This is the Pro version of the Epson Home Cinema 6100 listed in the Entry level price group. You are paying more to buy this from a local dealer, but you do get a ceiling mount and spare lamp (but it still nets out to this price group). In addition, the Pro Cinema 7100 comes with an extra year of warranty and replacement (3 years total), and will support an anamorphic lens (few are likely to go that route – if you can afford an anamorphic lens, you’d buy the Pro Cinema 7500UB)! Overall, what you have here is an affordable projector with plenty of lumens. It can handle typical screens up to 110″ or even a size larger, in its best mode, and has lumens to spare, even with some room lighting, on larger screens, including my 128″, in brightest modes.

Black levels are not up to the “ultra-high-contrast” 3LCD projectors, but are comparable or better than the other 3LCD projectors and almost all of the DLP projectors in this price range. Strong performance for family rooms with ambient light, and a very good image overall.

Panasonic PT-AE3000 projector

Most likely the best selling 1080p projector on the market, and for good reason. It is one of our favorites. It’s well thought out, has some very nice features and benefits, such as creative frame interpolation, and a pseudo anamorphic lens capability that allows you to pair it with a Cinemascope screen (2.35:1) without a very expensive external lens. Brightness is average, placement flexibility is excellent, and the warranty is marginal (one year), although currently (2/09) Panasonic is giving away a 2nd year warranty. The Panasonic is one of the more “film-like” 1080p projectors using 3LCD technology. For those who like to tweak, it has excellent color controls and a built in signal generator. Have a blast!

Black level performance is very, very, good. While not the best of the “ultra-high contrast” 3LCD projectors (in terms of black levels), it’s still a significant step up from the typical 1080p projector in this price range.

Optoma HD8200 projector

We’re still playing with this one, as I write this. The review will be posted in 3/09, after this report. It’s a classy looking unit from Optoma. It seems Optoma has finally gotten the message: That with no lens shift, and limited zoom lens, a projector inherently misses out on the majority of buyers. With a 1.5:1 zoom and lens shift, the HD8200 has very good placement flexibility. It seems to be very bright (not measured or calibrated yet), one of the brightest, around, so suitable for larger screens. Black level performance of the DLP based projector, however is just typical of those that are not “ultra-high-contrast” projectors. It does sport a dynamic iris to help out with black levels, but its functionality is a bit noticeable. Very interesting, the verdict is still out.
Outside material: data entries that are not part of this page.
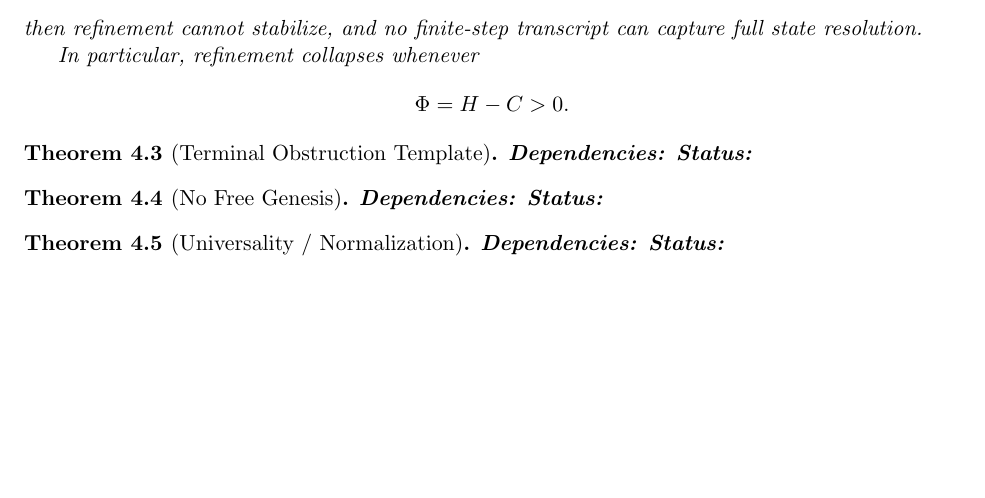
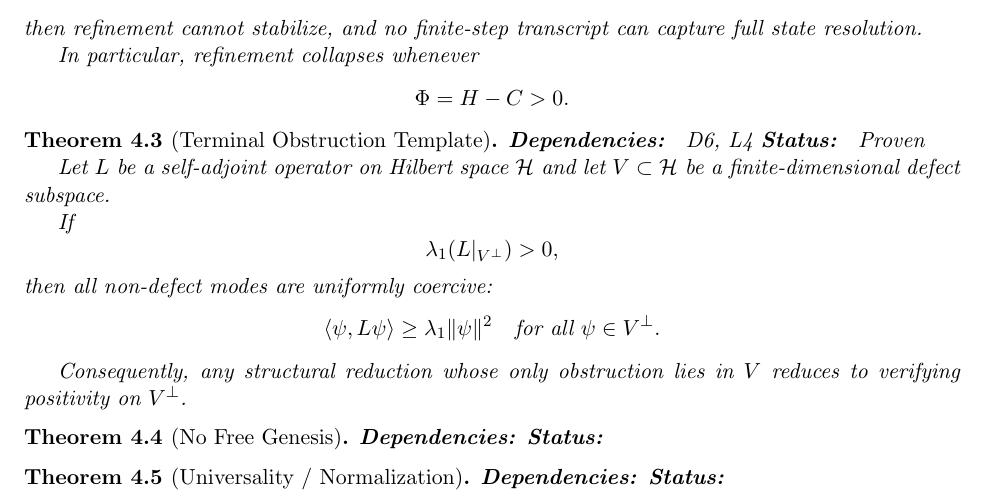
Before and after one commit to inaciovasquez2020/urf-textbook, a LaTeX book (manuscript/main.tex, which reads manuscript/items/theorems/thm_T3.tex): part of page 11 of 29, cut so that both start at the same text, the shorter picture padded with empty space. Compiled offline with pdfLaTeX.

Commit message:
Complete T3 Terminal Obstruction Template statement

```diff
--- a/manuscript/items/theorems/thm_T3.tex
+++ b/manuscript/items/theorems/thm_T3.tex
@@ -1,6 +1,18 @@
 \begin{theorem}[Terminal Obstruction Template]
-\par
-\Deps
-\Status
+\textbf{Dependencies: } D6, L4
+\textbf{Status: } Proven
 
+Let $L$ be a self-adjoint operator on Hilbert space $\mathcal H$ and let $V \subset \mathcal H$ be a finite-dimensional defect subspace.
+
+If
+\[
+\lambda_1(L|_{V^\perp}) > 0,
+\]
+then all non-defect modes are uniformly coercive:
+\[
+\langle \psi, L \psi \rangle \ge \lambda_1 \|\psi\|^2
+\quad \text{for all } \psi \in V^\perp.
+\]
+
+Consequently, any structural reduction whose only obstruction lies in $V$ reduces to verifying positivity on $V^\perp$.
 \end{theorem}
```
Sanyo PLV-Z3000 projector

The PLV-Z3000 is currently the least expensive of the “ultra-high-contrast” projectors out there, and that alone, should make it a very popular and successful projector. It currently sells (with rebate) for just a little more than the cut-off of $2100 for this category. That also makes it one of the least expensive projectors in the category. Black level performance is not quite as good as the other “ultra-high-contrast” projectors, but it is definitely much closer to those, than any of the more basic home theater projectors, such as the Epson 6100, or Sanyo’s entry level PLV-Z700, and for that matter, better than vitually all of the DLP projectors anywhere near its price.

This compact home theater projector offers excellent placement flexibility. Its image is also very sharp. In best mode it’s a little below average in brightness, so keep it to smaller screens. On the other hand, it has good brightness in brightest mode, so it can handle that same screen with a fair amount of ambient light when needed. Sanyo provides a 3 year warranty.